- **Data excerpts**

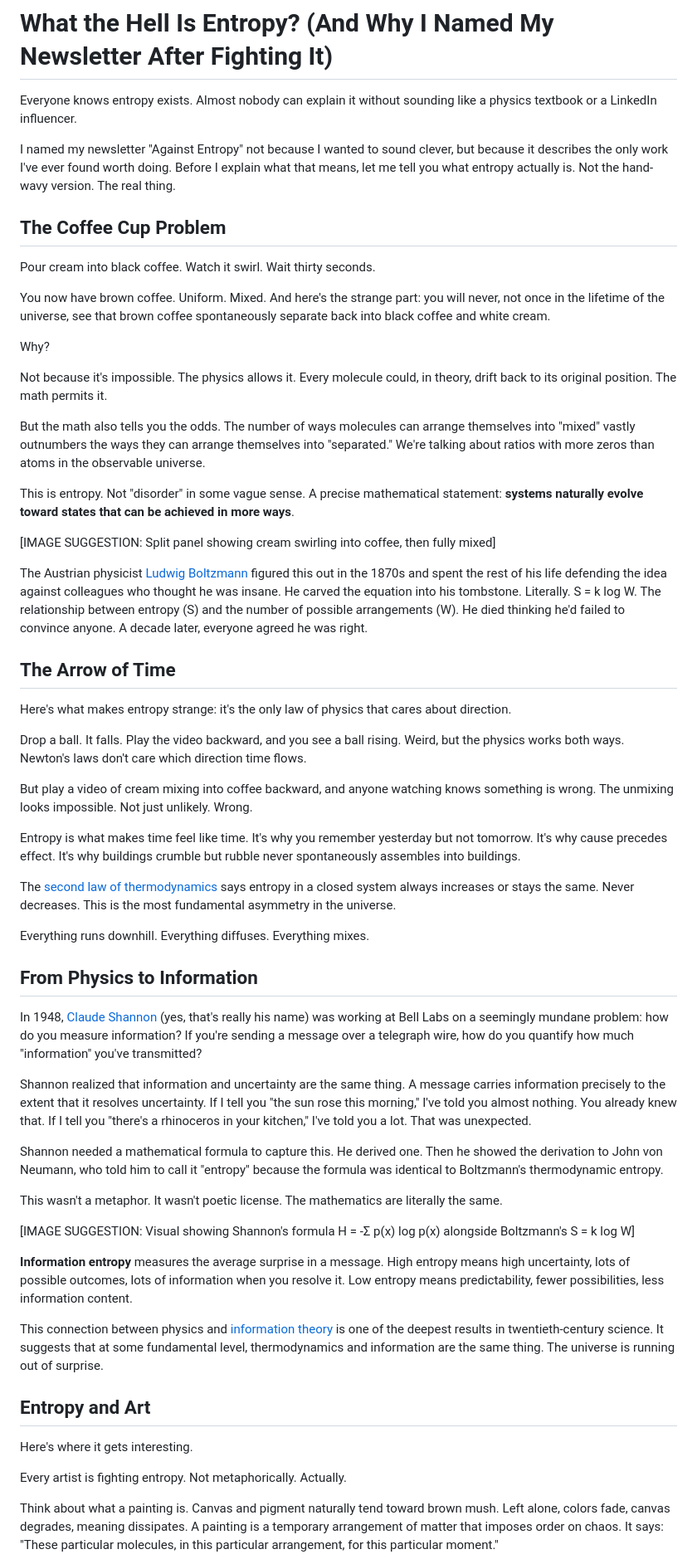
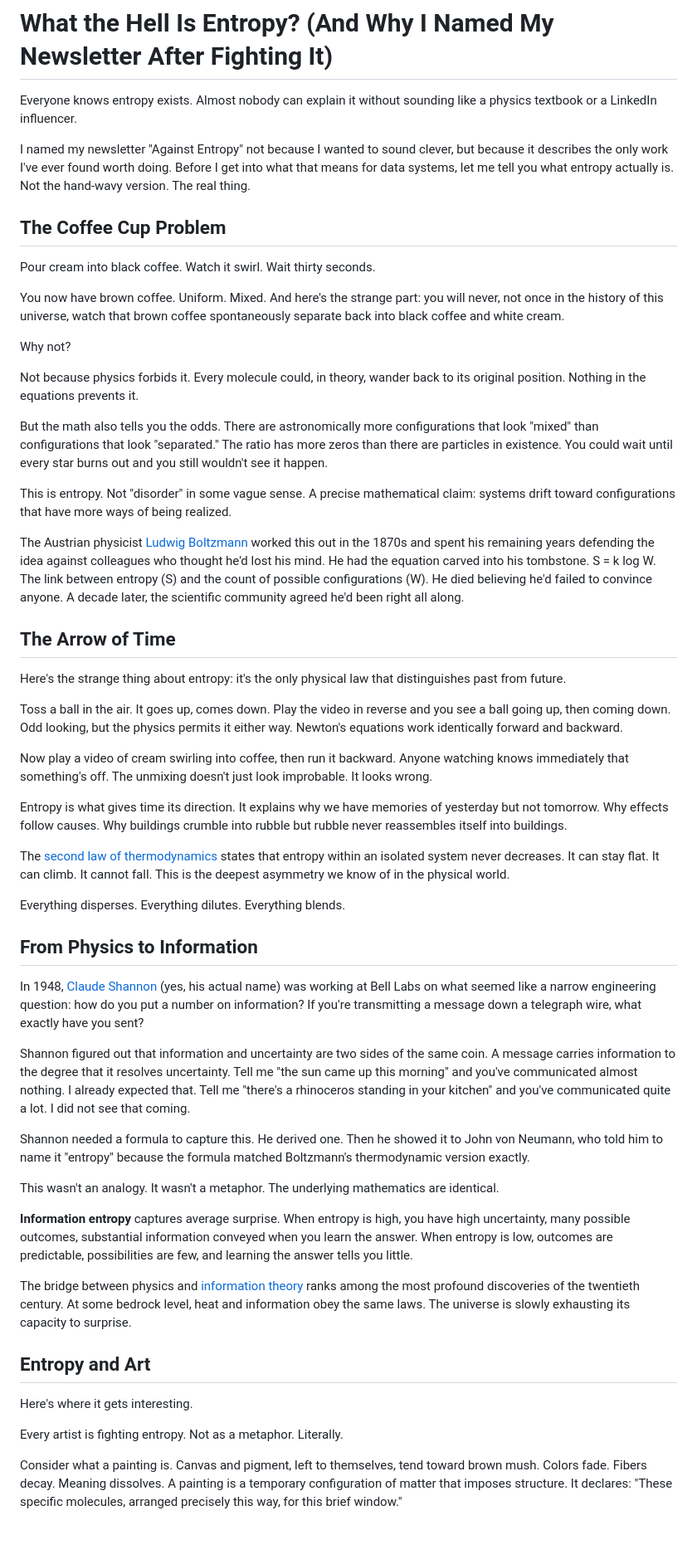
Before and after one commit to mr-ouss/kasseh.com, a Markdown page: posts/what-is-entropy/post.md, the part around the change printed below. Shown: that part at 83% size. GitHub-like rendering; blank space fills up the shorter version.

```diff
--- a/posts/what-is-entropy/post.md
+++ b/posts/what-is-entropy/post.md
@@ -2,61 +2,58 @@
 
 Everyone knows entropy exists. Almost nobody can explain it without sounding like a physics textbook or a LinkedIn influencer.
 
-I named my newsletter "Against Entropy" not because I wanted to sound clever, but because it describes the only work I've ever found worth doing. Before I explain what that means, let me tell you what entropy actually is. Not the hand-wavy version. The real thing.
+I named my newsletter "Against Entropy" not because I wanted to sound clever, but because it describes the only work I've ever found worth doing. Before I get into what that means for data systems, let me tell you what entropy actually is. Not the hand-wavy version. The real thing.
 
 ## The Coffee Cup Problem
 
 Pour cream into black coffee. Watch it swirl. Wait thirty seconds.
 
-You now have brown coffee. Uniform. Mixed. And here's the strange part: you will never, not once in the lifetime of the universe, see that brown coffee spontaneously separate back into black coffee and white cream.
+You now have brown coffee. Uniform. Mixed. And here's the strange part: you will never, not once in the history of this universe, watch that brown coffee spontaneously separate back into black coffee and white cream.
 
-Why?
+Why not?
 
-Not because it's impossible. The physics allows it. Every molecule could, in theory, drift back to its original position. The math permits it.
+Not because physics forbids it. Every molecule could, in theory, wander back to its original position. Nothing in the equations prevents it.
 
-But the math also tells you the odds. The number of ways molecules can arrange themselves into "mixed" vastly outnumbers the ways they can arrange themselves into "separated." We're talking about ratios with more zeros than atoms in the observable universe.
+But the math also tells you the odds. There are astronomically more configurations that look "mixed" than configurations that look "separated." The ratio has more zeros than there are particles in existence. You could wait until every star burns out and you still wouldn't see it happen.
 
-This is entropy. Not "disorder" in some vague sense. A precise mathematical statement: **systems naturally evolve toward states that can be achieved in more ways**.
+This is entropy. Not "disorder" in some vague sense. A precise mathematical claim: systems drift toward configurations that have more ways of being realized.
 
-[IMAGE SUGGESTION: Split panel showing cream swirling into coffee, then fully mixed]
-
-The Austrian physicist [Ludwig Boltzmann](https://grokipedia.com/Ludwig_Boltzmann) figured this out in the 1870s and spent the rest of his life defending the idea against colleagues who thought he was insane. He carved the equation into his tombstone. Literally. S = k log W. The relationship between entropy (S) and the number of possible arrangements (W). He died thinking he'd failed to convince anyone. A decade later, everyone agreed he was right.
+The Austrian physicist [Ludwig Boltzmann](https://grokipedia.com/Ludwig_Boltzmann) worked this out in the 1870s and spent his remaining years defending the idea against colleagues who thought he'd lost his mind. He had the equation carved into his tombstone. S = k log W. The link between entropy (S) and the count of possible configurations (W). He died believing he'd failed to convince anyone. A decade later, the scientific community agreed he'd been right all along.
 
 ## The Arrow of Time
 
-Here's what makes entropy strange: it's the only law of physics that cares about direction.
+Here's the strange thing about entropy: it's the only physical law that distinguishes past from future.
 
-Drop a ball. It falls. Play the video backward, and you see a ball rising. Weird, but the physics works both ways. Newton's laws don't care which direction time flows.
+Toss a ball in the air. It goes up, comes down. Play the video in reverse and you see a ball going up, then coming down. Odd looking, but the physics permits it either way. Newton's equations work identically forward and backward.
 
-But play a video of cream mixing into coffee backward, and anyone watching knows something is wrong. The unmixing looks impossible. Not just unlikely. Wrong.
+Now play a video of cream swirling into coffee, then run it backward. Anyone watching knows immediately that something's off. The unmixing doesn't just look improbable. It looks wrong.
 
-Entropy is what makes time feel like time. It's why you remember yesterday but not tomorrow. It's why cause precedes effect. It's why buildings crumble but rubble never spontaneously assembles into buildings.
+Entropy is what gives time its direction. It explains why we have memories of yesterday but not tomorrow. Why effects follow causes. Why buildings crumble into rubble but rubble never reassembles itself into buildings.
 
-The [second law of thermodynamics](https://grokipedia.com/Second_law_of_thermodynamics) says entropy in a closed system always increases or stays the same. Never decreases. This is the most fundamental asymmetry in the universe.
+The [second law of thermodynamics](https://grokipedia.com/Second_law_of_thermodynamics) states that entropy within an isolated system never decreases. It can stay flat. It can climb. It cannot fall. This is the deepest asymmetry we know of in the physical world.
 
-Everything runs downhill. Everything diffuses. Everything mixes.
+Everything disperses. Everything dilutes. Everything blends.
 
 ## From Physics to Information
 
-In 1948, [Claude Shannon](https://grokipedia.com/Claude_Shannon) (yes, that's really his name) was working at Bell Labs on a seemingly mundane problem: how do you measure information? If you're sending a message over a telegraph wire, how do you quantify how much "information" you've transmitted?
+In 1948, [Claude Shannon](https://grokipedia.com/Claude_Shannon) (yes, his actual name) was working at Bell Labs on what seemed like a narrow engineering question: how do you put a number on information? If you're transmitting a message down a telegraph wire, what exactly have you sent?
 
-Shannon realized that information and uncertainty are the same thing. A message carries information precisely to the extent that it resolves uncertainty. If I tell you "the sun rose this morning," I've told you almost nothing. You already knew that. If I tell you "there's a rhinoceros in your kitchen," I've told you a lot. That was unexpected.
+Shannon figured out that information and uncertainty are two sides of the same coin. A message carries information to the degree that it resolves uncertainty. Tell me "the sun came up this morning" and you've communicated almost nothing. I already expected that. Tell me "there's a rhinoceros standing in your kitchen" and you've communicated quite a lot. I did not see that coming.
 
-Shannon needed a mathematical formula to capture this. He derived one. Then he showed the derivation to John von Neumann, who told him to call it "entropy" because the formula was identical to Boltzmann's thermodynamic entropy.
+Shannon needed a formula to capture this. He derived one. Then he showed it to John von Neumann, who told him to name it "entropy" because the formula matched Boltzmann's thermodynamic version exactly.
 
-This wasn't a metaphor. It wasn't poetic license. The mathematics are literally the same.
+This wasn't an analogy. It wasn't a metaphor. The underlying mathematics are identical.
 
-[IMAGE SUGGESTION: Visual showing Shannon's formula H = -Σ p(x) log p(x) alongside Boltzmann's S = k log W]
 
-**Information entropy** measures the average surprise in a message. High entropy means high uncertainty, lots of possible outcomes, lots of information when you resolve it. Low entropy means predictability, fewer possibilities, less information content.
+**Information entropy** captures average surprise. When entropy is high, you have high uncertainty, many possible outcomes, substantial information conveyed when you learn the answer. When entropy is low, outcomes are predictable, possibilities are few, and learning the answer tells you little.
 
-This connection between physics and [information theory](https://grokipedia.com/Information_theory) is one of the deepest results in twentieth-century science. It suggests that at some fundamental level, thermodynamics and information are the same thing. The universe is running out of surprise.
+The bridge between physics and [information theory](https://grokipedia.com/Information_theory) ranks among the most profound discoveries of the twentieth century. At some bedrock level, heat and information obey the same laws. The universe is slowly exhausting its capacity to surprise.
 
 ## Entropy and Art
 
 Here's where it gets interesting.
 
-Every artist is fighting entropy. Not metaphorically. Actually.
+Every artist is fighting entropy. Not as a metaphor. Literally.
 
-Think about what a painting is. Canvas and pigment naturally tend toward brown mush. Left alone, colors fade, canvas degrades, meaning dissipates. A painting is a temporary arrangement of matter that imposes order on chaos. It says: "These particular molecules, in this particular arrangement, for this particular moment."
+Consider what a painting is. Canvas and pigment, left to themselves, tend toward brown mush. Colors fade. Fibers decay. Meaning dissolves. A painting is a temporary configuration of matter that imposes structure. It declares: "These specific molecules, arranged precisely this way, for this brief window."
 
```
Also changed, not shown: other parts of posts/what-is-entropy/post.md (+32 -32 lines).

- **WORK TO COMPLETE**
Count the lines above that contain the word "Everything". Write only the number.

- **FINISHED TASK**
2